_What to work on:_
Once the data has been read, return all of it precisely as written.

_Records for the exercise:_
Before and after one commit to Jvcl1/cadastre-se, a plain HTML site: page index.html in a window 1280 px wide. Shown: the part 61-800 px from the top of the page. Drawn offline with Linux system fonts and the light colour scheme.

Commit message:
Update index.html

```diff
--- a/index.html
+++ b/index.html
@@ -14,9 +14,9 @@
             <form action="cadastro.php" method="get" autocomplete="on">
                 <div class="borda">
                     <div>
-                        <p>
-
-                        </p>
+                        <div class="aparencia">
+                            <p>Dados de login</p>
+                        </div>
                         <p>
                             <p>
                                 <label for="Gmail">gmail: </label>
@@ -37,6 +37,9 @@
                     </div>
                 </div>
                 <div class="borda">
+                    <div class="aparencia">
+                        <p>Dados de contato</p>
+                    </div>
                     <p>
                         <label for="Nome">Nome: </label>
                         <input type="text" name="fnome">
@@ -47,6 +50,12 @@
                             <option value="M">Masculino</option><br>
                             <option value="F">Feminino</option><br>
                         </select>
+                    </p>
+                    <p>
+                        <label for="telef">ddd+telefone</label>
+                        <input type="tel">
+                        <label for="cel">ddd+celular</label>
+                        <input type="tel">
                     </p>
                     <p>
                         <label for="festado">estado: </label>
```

_Task answer:_
Before and after one commit to Jvcl1/cadastre-se, a plain HTML site: page index.html in a window 1280 px wide. Shown: the part 61-800 px from the top of the page. Drawn offline with Linux system fonts and the light colour scheme.

Commit message:
Update index.html

```diff
--- a/index.html
+++ b/index.html
@@ -14,9 +14,9 @@
             <form action="cadastro.php" method="get" autocomplete="on">
                 <div class="borda">
                     <div>
-                        <p>
-
-                        </p>
+                        <div class="aparencia">
+                            <p>Dados de login</p>
+                        </div>
                         <p>
                             <p>
                                 <label for="Gmail">gmail: </label>
@@ -37,6 +37,9 @@
                     </div>
                 </div>
                 <div class="borda">
+                    <div class="aparencia">
+                        <p>Dados de contato</p>
+                    </div>
                     <p>
                         <label for="Nome">Nome: </label>
                         <input type="text" name="fnome">
@@ -47,6 +50,12 @@
                             <option value="M">Masculino</option><br>
                             <option value="F">Feminino</option><br>
                         </select>
+                    </p>
+                    <p>
+                        <label for="telef">ddd+telefone</label>
+                        <input type="tel">
+                        <label for="cel">ddd+celular</label>
+                        <input type="tel">
                     </p>
                     <p>
                         <label for="festado">estado: </label>
```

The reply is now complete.